Downtown Ald. Brendan Reilly (42nd) sympathized with Burns about being stigmatized by a name like `Chiraq.” But Reilly argued that his colleague had gone a bit too far.
“It is just a name. We should be promoting movie production in the city of Chicago. Maybe Mr. Lee will think of a different name down the road. But I wouldn’t introduce the ordinance Ald. Burns did,” Reilly said.
“There’s a lot of jobs that come with this. I can respect my colleague’s opinion that the name of the movie doesn’t reflect well upon the city of Chicago. It’s an unfortunate name to choose. But at the end of the day, it is a major movie production with a world-renowned producer. We need to bring more objectivity to which projects are supported with tax breaks and which aren’t.”
Last month, Mayor Rahm Emanuel had an “honest, frank conversation” with Lee to let the movie director know that he doesn’t like the working title of Lee’s coming movie on black-on-black violence based in Chicago’s crime-ridden Englewood community.
Emanuel didn’t say whether he asked Lee to change the name. Nor did the mayor say whether Lee was open to a title change.
But the mayor made it clear that he had used the Hollywood pipeline provided by his brother, super-agent Ari Emanuel, to make his feelings known directly to Spike Lee. The face-to-face meeting took place in the mayor’s office prior to Wednesday’s City Council meeting.
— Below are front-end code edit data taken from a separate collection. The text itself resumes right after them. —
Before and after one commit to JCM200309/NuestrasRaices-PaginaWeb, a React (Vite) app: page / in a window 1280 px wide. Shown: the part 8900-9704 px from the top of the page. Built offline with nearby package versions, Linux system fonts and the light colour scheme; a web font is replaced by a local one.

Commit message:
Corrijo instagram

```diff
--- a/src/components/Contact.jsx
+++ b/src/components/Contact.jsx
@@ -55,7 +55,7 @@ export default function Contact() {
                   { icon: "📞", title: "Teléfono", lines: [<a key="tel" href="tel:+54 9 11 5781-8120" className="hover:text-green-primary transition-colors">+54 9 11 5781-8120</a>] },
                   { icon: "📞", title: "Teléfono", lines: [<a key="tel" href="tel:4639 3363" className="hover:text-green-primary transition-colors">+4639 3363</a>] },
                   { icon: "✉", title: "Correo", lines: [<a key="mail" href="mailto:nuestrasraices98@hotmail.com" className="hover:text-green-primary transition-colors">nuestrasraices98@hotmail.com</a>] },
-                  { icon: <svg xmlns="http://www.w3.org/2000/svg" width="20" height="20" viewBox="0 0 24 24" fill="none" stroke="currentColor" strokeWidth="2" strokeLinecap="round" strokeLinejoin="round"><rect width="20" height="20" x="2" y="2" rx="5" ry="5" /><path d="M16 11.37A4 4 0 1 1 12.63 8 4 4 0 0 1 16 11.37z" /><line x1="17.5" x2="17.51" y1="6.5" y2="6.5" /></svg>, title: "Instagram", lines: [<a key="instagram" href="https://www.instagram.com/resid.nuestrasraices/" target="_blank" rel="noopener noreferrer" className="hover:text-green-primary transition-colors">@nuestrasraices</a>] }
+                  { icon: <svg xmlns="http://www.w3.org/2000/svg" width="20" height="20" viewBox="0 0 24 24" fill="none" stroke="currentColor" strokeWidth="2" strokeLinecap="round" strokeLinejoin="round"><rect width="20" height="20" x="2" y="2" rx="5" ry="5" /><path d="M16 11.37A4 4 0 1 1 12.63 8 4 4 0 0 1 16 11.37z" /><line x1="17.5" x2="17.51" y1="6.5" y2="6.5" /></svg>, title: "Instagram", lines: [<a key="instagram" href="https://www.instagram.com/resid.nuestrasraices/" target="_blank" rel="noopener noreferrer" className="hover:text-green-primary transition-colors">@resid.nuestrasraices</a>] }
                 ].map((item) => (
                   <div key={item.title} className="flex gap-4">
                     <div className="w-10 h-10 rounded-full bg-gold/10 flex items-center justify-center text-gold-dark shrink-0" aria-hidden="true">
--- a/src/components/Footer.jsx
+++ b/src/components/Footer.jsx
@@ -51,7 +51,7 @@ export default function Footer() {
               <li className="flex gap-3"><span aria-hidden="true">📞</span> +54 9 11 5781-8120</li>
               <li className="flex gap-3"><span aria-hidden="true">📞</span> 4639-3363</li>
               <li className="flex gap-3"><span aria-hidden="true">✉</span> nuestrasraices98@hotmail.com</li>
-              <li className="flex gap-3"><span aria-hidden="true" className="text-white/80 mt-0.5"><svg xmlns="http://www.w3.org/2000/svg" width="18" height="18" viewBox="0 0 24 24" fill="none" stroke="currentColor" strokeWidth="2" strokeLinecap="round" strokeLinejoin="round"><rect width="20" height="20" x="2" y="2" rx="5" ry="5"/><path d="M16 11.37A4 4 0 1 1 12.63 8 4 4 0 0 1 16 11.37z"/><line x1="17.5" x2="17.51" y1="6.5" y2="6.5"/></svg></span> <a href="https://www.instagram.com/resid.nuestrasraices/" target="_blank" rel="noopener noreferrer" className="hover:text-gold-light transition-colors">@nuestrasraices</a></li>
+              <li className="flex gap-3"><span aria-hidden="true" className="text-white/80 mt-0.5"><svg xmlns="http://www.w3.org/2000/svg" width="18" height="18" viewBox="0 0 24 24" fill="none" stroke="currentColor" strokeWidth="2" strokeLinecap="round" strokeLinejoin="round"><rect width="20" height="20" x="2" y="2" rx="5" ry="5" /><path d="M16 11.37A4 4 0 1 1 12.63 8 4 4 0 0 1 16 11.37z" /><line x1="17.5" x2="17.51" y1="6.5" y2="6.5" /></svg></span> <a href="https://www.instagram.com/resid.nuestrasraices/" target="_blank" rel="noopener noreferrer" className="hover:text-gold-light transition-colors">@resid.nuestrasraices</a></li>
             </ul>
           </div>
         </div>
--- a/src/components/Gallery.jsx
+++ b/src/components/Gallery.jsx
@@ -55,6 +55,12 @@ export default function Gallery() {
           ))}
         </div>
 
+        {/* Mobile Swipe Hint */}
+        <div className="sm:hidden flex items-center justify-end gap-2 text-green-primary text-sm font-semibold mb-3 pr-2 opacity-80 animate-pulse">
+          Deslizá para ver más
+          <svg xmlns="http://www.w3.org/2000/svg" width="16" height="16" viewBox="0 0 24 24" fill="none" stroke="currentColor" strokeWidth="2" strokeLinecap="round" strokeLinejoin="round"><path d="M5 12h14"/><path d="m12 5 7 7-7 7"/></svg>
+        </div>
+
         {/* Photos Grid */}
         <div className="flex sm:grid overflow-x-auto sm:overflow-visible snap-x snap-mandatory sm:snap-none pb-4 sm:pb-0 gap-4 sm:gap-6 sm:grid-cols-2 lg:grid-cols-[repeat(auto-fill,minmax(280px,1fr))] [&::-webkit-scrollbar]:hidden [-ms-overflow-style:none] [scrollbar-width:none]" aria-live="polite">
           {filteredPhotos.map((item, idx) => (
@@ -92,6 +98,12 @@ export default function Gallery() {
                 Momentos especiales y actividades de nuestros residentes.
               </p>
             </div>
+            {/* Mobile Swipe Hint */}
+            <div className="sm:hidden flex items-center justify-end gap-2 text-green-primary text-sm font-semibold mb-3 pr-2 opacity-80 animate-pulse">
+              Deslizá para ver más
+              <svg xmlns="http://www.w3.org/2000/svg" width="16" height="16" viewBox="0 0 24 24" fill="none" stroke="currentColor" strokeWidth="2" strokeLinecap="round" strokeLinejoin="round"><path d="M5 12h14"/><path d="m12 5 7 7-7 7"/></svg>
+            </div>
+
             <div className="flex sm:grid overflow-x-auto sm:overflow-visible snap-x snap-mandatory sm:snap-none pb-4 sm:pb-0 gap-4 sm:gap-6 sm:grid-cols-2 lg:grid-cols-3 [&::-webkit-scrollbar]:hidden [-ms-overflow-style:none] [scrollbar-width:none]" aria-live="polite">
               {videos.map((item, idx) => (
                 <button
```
“He said the movie is about the neighborhood of Englewood. I was clear that I was not happy about the title. I told him also that there are very good people who live in Englewood who are raising their family. There’s a lot of positive things happening in Englewood mainly driven by the people that make up Englewood,” the mayor said.
Emanuel said Lee told him the upcoming movie would confront a sensitive subject that has been swept under the rug for far too long: “black-on-black violence — specifically African-American male to African-American male” and how it’s affecting urban communities.
In an apparent attempt to soften the blow of the title, “Chiraq,” Lee also noted that gun violence is “not limited” to Chicago. It’s happening in Philadelphia, Baltimore and New York, where he’s from. He even talked about the derogatory name used to describe a part of Brooklyn where he’s from. He talked about how similarly insulting names applied to Philadelphia and Baltimore.
“I said then and I believe that’s an important conversation to have,” the mayor said of black-on-black crime.
“Given you’re a great artist, while I don’t support the title, and I don’t like the working title, the topic is a conversation that has been ignored for too long and needs to be discussed and hopefully through art, we can have a serious conversation about what is happening in urban America.”